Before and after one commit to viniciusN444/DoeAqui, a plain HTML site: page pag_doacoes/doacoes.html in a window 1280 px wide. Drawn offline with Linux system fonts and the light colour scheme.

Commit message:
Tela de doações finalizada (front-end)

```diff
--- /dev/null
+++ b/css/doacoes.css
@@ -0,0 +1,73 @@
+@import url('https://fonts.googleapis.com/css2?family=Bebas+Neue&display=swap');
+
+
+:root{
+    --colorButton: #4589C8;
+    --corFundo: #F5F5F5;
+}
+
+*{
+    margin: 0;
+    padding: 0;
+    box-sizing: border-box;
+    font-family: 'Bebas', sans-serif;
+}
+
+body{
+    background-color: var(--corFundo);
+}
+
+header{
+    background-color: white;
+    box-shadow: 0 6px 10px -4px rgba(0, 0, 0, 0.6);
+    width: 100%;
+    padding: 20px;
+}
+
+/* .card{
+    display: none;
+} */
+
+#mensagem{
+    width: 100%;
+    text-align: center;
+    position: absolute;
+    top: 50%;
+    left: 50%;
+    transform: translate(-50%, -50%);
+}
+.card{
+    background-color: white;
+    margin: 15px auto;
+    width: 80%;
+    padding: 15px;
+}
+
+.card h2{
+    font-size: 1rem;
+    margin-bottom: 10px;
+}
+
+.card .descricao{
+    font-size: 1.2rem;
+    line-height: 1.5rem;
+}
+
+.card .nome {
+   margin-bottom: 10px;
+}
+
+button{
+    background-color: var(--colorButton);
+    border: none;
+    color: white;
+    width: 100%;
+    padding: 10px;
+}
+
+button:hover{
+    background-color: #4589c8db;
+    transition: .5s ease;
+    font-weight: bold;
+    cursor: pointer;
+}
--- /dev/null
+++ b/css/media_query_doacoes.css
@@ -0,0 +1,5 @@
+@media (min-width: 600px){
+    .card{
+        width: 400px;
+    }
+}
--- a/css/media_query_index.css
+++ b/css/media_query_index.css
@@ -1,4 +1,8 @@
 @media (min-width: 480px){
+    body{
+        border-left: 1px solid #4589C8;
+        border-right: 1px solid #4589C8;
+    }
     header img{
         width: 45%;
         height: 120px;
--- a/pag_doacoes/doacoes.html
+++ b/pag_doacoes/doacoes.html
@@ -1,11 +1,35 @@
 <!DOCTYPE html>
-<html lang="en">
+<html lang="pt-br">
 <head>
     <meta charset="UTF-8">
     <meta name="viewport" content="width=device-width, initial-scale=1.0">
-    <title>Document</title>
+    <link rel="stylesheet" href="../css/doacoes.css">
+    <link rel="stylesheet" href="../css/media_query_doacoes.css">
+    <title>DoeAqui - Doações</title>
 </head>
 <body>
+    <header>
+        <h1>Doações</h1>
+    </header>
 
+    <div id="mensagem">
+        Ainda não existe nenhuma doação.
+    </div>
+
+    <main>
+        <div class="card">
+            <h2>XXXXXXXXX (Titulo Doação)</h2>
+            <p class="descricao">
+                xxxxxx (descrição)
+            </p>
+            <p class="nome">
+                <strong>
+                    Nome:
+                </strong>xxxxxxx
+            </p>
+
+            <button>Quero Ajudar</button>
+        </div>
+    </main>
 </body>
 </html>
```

## What the task requires
Give back every entry, word for word.

## Exercise result
Before and after one commit to viniciusN444/DoeAqui, a plain HTML site: page pag_doacoes/doacoes.html in a window 1280 px wide. Drawn offline with Linux system fonts and the light colour scheme.

Commit message:
Tela de doações finalizada (front-end)

```diff
--- /dev/null
+++ b/css/doacoes.css
@@ -0,0 +1,73 @@
+@import url('https://fonts.googleapis.com/css2?family=Bebas+Neue&display=swap');
+
+
+:root{
+    --colorButton: #4589C8;
+    --corFundo: #F5F5F5;
+}
+
+*{
+    margin: 0;
+    padding: 0;
+    box-sizing: border-box;
+    font-family: 'Bebas', sans-serif;
+}
+
+body{
+    background-color: var(--corFundo);
+}
+
+header{
+    background-color: white;
+    box-shadow: 0 6px 10px -4px rgba(0, 0, 0, 0.6);
+    width: 100%;
+    padding: 20px;
+}
+
+/* .card{
+    display: none;
+} */
+
+#mensagem{
+    width: 100%;
+    text-align: center;
+    position: absolute;
+    top: 50%;
+    left: 50%;
+    transform: translate(-50%, -50%);
+}
+.card{
+    background-color: white;
+    margin: 15px auto;
+    width: 80%;
+    padding: 15px;
+}
+
+.card h2{
+    font-size: 1rem;
+    margin-bottom: 10px;
+}
+
+.card .descricao{
+    font-size: 1.2rem;
+    line-height: 1.5rem;
+}
+
+.card .nome {
+   margin-bottom: 10px;
+}
+
+button{
+    background-color: var(--colorButton);
+    border: none;
+    color: white;
+    width: 100%;
+    padding: 10px;
+}
+
+button:hover{
+    background-color: #4589c8db;
+    transition: .5s ease;
+    font-weight: bold;
+    cursor: pointer;
+}
--- /dev/null
+++ b/css/media_query_doacoes.css
@@ -0,0 +1,5 @@
+@media (min-width: 600px){
+    .card{
+        width: 400px;
+    }
+}
--- a/css/media_query_index.css
+++ b/css/media_query_index.css
@@ -1,4 +1,8 @@
 @media (min-width: 480px){
+    body{
+        border-left: 1px solid #4589C8;
+        border-right: 1px solid #4589C8;
+    }
     header img{
         width: 45%;
         height: 120px;
--- a/pag_doacoes/doacoes.html
+++ b/pag_doacoes/doacoes.html
@@ -1,11 +1,35 @@
 <!DOCTYPE html>
-<html lang="en">
+<html lang="pt-br">
 <head>
     <meta charset="UTF-8">
     <meta name="viewport" content="width=device-width, initial-scale=1.0">
-    <title>Document</title>
+    <link rel="stylesheet" href="../css/doacoes.css">
+    <link rel="stylesheet" href="../css/media_query_doacoes.css">
+    <title>DoeAqui - Doações</title>
 </head>
 <body>
+    <header>
+        <h1>Doações</h1>
+    </header>
 
+    <div id="mensagem">
+        Ainda não existe nenhuma doação.
+    </div>
+
+    <main>
+        <div class="card">
+            <h2>XXXXXXXXX (Titulo Doação)</h2>
+            <p class="descricao">
+                xxxxxx (descrição)
+            </p>
+            <p class="nome">
+                <strong>
+                    Nome:
+                </strong>xxxxxxx
+            </p>
+
+            <button>Quero Ajudar</button>
+        </div>
+    </main>
 </body>
 </html>
```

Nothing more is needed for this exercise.